The Companies & Intellectual Property Registration Office (Cipro) is merging with the Office of Companies & Intellectual Property Enforcement (OCIPE) to become a Commission, to be known as the Companies & Intellectual Property Commission.
Keith Sendwe, CEO of Cipro, explains that the decision to transform Cipro into a Commission was made five years ago as part of the broad Department of Trade & Industry (DTI) corporate law reform which involved the development of a new Companies Act.
The blueprint for this reform is contained in the guidance policy document entitled ‘South African Company Law for the 21st Century: Guidelines for Corporate Law Reform’, written and refined prior to introduction in Parliament during 2008.
In a global environment where the stimulation of economic growth is of critical importance, it was deemed necessary to combine forces with other organisations complimenting Cipro's service offering and place registration and enforcement of companies and intellectual property rights under one roof.
Cipro needs to follow due process in order to transform into a commission, says Sendwe.
“Following the introduction of the new Companies Act to Parliament, it was published for general comment on 27 June 2008 as Bill 61 of 2008. The Portfolio Committee on Trade & Industry received considerable feedback on the Act. All feedback, including oral presentations, which formed part of the public hearing of the Companies Bill during the latter part 2008, was taken into account. The result is a Bill that was significantly influenced by consumers and experts in the field of companies and intellectual property.”

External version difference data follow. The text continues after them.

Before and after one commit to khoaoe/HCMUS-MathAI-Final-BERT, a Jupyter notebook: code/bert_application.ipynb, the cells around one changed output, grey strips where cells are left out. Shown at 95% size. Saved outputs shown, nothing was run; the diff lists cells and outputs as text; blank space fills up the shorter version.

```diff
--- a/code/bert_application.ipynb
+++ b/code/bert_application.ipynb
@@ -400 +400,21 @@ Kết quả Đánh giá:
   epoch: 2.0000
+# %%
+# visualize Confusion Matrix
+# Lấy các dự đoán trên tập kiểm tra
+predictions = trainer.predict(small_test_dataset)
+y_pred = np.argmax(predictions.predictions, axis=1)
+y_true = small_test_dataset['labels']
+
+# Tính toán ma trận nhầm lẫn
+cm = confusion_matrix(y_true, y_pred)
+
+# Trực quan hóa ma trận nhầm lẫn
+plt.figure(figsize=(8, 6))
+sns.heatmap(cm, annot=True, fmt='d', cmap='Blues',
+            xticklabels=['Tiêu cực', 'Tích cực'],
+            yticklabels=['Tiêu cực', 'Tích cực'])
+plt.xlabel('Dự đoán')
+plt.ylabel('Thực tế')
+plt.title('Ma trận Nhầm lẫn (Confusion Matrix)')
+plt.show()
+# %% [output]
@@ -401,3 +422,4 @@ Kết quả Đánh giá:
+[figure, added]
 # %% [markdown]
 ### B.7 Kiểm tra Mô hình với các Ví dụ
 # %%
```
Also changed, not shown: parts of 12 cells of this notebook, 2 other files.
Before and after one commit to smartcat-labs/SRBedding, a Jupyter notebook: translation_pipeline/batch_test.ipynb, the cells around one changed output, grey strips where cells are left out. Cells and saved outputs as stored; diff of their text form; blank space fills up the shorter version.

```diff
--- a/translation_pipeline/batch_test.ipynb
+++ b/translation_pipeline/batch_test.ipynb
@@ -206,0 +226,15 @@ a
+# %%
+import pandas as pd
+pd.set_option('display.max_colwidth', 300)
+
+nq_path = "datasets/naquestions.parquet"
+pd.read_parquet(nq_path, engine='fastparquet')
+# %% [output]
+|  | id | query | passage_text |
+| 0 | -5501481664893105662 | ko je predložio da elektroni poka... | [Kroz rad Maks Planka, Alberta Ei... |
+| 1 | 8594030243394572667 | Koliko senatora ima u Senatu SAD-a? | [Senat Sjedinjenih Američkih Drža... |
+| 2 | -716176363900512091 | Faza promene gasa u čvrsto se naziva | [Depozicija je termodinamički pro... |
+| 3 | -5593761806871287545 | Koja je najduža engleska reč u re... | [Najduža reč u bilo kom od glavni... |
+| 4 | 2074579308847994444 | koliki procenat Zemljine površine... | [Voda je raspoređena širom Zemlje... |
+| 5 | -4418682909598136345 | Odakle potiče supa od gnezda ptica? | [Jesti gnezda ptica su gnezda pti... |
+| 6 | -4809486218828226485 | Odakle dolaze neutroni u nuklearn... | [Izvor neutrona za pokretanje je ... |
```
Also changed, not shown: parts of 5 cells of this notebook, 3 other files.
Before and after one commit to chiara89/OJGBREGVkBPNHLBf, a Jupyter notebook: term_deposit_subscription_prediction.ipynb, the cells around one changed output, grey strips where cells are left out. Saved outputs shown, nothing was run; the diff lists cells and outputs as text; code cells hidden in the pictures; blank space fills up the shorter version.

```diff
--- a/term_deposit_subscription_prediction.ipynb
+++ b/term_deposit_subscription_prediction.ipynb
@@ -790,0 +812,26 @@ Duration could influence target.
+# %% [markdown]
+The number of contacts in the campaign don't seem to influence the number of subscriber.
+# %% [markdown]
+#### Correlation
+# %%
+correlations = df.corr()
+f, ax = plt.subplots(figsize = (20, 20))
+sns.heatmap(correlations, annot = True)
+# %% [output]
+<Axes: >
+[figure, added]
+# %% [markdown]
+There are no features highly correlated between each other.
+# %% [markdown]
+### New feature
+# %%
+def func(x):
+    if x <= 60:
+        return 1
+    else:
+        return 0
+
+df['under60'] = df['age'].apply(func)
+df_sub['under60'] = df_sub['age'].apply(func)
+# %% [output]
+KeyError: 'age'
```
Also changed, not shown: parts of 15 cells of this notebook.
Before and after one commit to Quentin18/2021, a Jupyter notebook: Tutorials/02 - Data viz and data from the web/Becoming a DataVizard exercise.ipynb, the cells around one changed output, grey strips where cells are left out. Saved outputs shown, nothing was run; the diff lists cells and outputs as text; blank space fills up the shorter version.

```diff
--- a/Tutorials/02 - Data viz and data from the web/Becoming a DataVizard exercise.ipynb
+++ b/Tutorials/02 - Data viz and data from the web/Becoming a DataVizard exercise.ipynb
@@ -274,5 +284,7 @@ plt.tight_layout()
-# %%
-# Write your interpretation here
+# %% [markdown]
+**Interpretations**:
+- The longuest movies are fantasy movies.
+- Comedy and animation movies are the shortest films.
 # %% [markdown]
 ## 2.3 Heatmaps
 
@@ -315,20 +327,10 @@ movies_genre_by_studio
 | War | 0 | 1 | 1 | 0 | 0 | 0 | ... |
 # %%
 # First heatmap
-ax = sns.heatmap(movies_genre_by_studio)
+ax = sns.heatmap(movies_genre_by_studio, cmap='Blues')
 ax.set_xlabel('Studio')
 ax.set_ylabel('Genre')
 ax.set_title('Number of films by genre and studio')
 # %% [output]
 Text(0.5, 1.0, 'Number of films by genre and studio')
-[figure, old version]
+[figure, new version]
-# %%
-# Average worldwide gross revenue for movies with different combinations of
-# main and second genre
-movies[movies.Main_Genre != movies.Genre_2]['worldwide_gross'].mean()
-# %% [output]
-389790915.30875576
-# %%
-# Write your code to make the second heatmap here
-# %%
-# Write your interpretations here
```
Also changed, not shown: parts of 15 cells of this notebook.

The Bill was finally approved by the Committee and Parliament during November 2008 and has since been signed off by the President.
“As with all transformation processes, we will have to be patient to see the end result, the Commission as a sunset clause in the Act prevents the new regulation from being put into operation within one year following its promulgation. The new Companies & Intellectual Property Commission will therefore only see the light after July 2010," he adds.
“After transformation, the Companies & Intellectual Property Commission will operate under a new law with significantly expanded functions and powers. In particular, all administrative functions will now be de-politicised and placed within the jurisdiction of the Commission. Previously, all the administrative functions were assigned to the Minister of the dti. The appointment of members within the institutions and the drafting of regulations will however still be handled by the Minister.”
The ultimate goal of the reform is to ensure that enterprises of all types and sizes promote the principles of growth, employment, innovation, stability, good governance, confidence and international competitiveness.